Makeup is Magical, by Zion Rivera, an aspiring makeup artist returns home to attend a makeup convention and visit his family, only to be reminded why the fantasy and escape that theatrical makeup provides are so important to him.

My Normal Family Life, by Jonathan Cheng, Jonathan Cheng's normal family life is disrupted when his brother goes off to college, and he is left to confront his mother's worsening dementia

Woah!, by Kelvin Rodriguez, in this animated short, Kelvin imaginatively illustrates his life at home and school. As we follow his cartoon alter ego through trials and successes, we get a better sense of Kelvin's talents, his sense of humor, and the man he hopes to be.

YOUNG MEN OF COLOR --- Young men of color tell their stories about life in NY.

Dependent, by Richard Memminger, This film is a reflection on the unexpected death of the filmmaker’s mother to cancer, the incarceration of his father, and how his family addiction to drugs has impacted his life. Memminger comes to realize the only person he can rely on is himself.

Cyber Car, New York Teens hit the road and go to New York’s most dangerous neighborhoods to fight against gun violence.

El Mariachi Infante, by Rosalino Ramos, In this humorous portrait of the Ramos family we see the youth members of the clan being indoctrinated (some what forcibly) into the family business – a Mariachi Band

YOUNG WOMEN OF COLOR --- Young women of color tell their stories about life in NY.

Where is He? By Emily Lu, Emily struggles with her shyness and the desire find a perfect boyfriend.

Memoirs of a Superwoman, by Khadija Charles, The filmmaker documents her unexpected teenage pregnancy and how it will affect her college life and her future.

Day by Day, by Troi Hall, A junior high school's year-end production of Godspell is also the final production for its director, a passionate teacher whose school and world is collapsing around her.

HOW OTHERS SEE US – Teens view themselves though the lens of others.

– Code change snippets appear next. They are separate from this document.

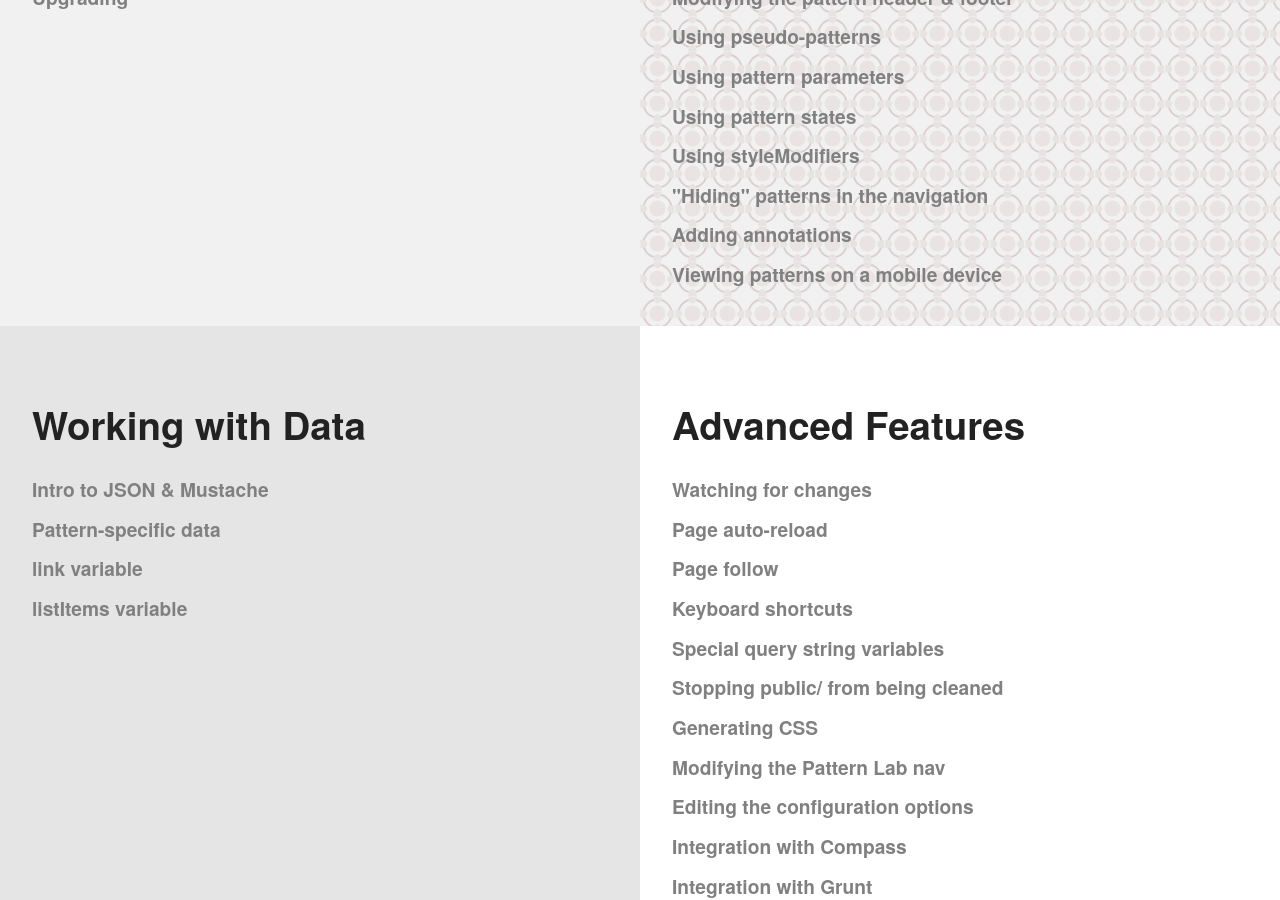
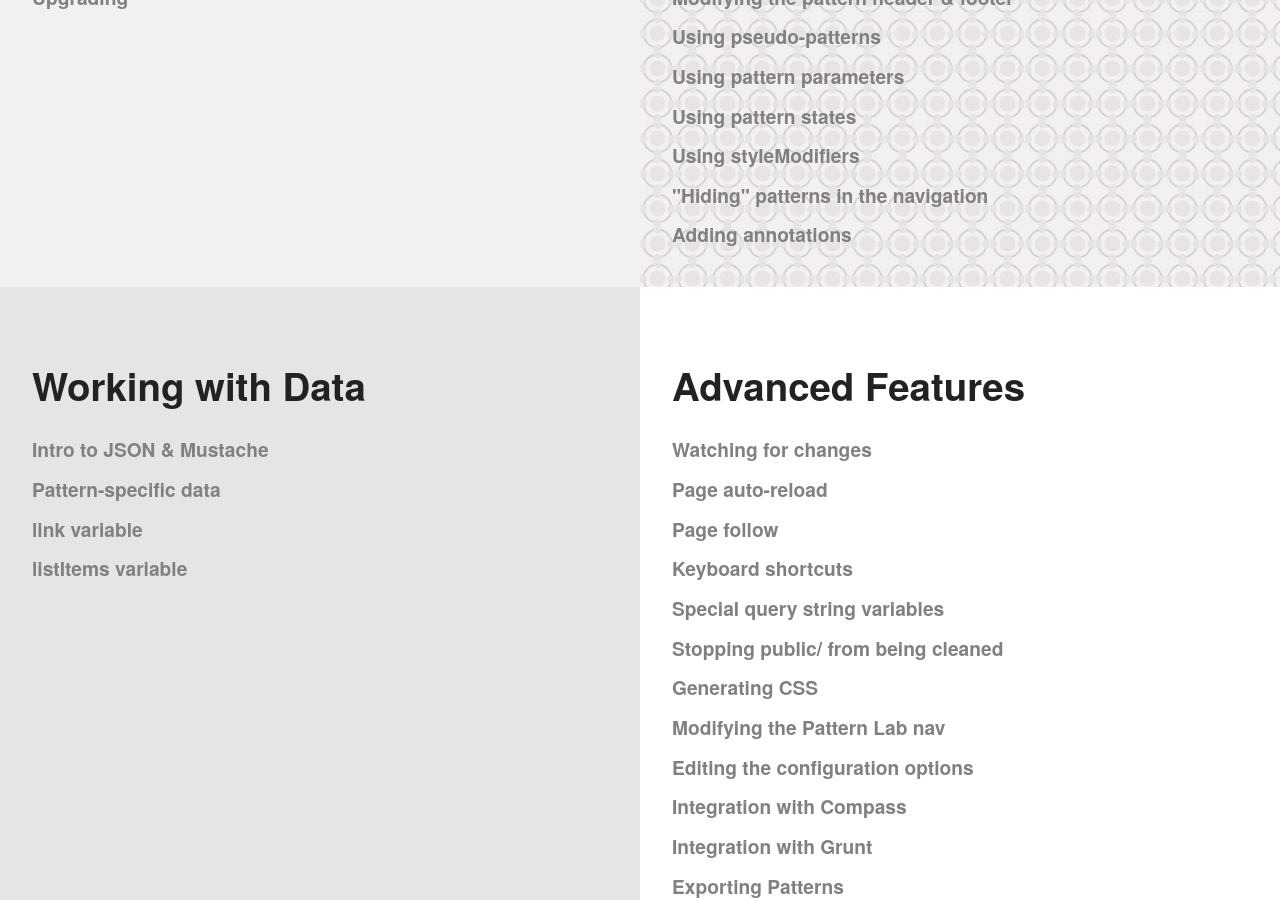
Before and after one commit to pattern-lab/website, a Jekyll site: the page built from docs/index.html, in a window 1280 px wide and 900 px high, scrolled down 839 px. Built offline with Jekyll 4.4.1, drawn with Linux system fonts in a browser that asks for light colours; comment, search, counter and statistics services are not loaded.

Commit message:
removing 'mobile view'. should reimplement as a plugin

```diff
--- a/_includes/docs-nav-patterns.html
+++ b/_includes/docs-nav-patterns.html
@@ -12,5 +12,4 @@
 	<li class="link-list__item{% if page.url == '/docs/pattern-stylemodifier.html' %} link-list__item--is-selected{% endif %}"><a class="link-list__link" href="/docs/pattern-stylemodifier.html">Using styleModifiers</a></li>
 	<li class="link-list__item{% if page.url == '/docs/pattern-hiding.html' %} link-list__item--is-selected{% endif %}"><a class="link-list__link" href="/docs/pattern-hiding.html">"Hiding" patterns in the navigation</a></li>
 	<li class="link-list__item{% if page.url == '/docs/pattern-adding-annotations.html' %} link-list__item--is-selected{% endif %}"><a class="link-list__link" href="/docs/pattern-adding-annotations.html">Adding annotations</a></li>
-	<li class="link-list__item{% if page.url == '/docs/pattern-mobile-view.html' %} link-list__item--is-selected{% endif %}"><a class="link-list__link" href="/docs/pattern-mobile-view.html">Viewing patterns on a mobile device</a></li>
 </ul>
```
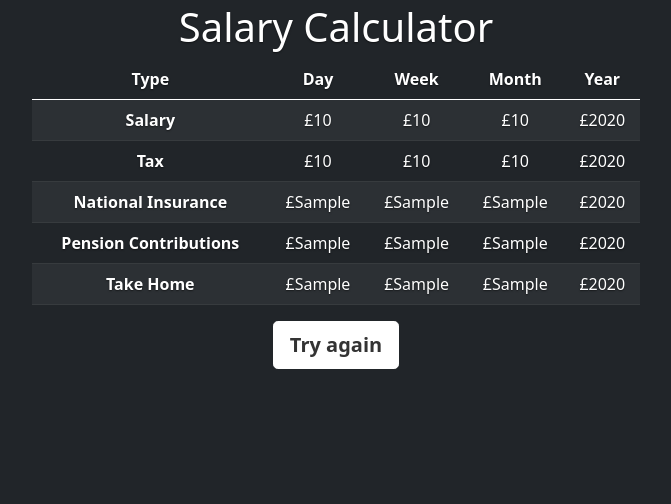
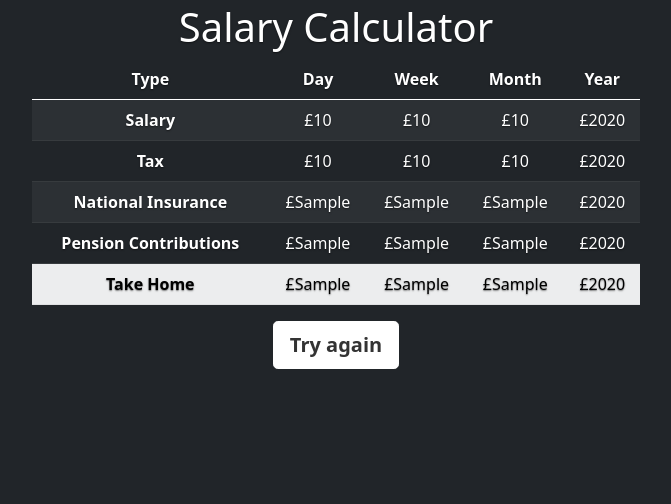
Before and after one commit to charlieb954/docker_pay_calculator_flask, a Flask app: template app/templates/results.html in a window 1280 px wide. Shown: the part 212-716 px from the top of the page, without its empty margins (304-975 px from the left). Run offline with Flask 2, Linux system fonts and the light colour scheme; the template is opened without the code that fills it: most values are stand-ins (such as "Sample title", 1, 10 or a date in 2020).

Commit message:
update colour for final row in table

```diff
--- a/app/templates/results.html
+++ b/app/templates/results.html
@@ -46,7 +46,7 @@
           <td>£{{ pension_month }}</td>
           <td>£{{ pension_year }}</td>
         </tr>
-        <tr>
+        <tr class="table-light">
             <td><b>Take Home</b></td>
             <td>£{{ take_home_day }}</td>
             <td>£{{ take_home_week }}</td>
```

Reflections of Thailand, by Sandra Appiah, Sandra Appiah was a sixteen year old student from the Bronx when she traveled to Thailand to explore the lives of Thai teenagers, their families, Buddhist monks, farmers, and the death and destruction caused by the tsunami of 2004.

Evolution, by Kira Britt, Kira captures helps her personal struggle with weight and body image and the definition of what is beautiful.

OUR SPECIAL WORLD --- Short narrative films by NY’s best high school filmmakers.

Distracted, by Miles Warren, Everyone wants to escape their harsh reality but this young man discovers that he cannot abandon his problem…. They follow him wherever he goes.

Where Nightmares Lie, by Carmelo Varela, A boy comes across a dreamcather and fantasizes about the nightmares contained inside.

Do Unto Others, by Jesse Cortez, A thief has been having a bad day! His first victim only yields a couple dollars. The next robbery goes bad when the victim decides to fight back.

My New York, by Derek Horton, is about a young girl who is uninspired about writing a class presentation about New York City until she finds a pair of magical glasses that help her see her hometown in a new way.

Through The Viewfinder, by Jonathan Cheng, Sixteen- year-old Justin Tsai is hanging out and doing his own thing, while his sister tries desperately to call him to say that his grandfather has died. He is asked to spend some time with his grieving grandmother. While at her home, he finds an old camera that belonged to his grandfather’s. He looks through the viewfinder to discover his grandfather’s hidden past.